#### Work task:
Within the listing below, the lines containing "return" are to be counted. Give the number only.

#### Records:

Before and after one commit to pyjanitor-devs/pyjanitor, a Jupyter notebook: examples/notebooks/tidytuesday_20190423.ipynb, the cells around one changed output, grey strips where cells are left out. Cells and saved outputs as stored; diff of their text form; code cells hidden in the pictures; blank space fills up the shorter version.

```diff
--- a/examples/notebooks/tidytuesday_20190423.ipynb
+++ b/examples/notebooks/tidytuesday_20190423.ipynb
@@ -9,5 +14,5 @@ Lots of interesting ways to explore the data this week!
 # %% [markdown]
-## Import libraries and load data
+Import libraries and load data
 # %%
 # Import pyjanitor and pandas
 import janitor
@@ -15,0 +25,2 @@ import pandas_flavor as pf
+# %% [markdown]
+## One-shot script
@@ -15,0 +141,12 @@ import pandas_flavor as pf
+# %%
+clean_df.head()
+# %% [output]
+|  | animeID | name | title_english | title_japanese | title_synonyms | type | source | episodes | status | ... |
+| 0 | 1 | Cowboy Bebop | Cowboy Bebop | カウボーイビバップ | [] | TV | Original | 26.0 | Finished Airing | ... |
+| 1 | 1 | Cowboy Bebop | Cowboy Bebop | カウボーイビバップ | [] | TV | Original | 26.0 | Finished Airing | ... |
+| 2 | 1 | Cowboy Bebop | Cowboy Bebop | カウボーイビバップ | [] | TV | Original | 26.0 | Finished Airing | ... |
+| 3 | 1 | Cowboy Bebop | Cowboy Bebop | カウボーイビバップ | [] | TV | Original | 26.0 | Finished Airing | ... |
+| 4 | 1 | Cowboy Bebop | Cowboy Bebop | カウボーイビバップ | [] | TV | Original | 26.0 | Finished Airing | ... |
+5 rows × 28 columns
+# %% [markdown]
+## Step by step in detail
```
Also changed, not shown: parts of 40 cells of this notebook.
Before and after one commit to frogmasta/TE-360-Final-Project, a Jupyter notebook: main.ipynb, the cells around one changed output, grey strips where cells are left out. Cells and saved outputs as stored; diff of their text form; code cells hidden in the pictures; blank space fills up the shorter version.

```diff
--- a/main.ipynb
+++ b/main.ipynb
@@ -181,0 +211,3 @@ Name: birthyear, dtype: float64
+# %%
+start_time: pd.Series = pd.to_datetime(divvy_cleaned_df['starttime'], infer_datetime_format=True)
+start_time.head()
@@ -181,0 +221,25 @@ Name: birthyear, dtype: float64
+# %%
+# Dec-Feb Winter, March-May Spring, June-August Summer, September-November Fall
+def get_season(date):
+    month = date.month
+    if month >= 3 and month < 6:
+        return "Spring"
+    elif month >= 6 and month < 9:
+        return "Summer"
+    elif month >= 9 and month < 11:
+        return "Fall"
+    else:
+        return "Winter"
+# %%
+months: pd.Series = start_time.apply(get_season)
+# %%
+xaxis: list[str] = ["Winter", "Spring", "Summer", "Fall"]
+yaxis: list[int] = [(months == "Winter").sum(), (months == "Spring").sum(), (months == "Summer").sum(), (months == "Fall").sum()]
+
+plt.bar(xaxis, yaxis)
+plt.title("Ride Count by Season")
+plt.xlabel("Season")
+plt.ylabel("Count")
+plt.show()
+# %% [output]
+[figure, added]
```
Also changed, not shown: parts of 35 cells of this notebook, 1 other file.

#### Written response:
4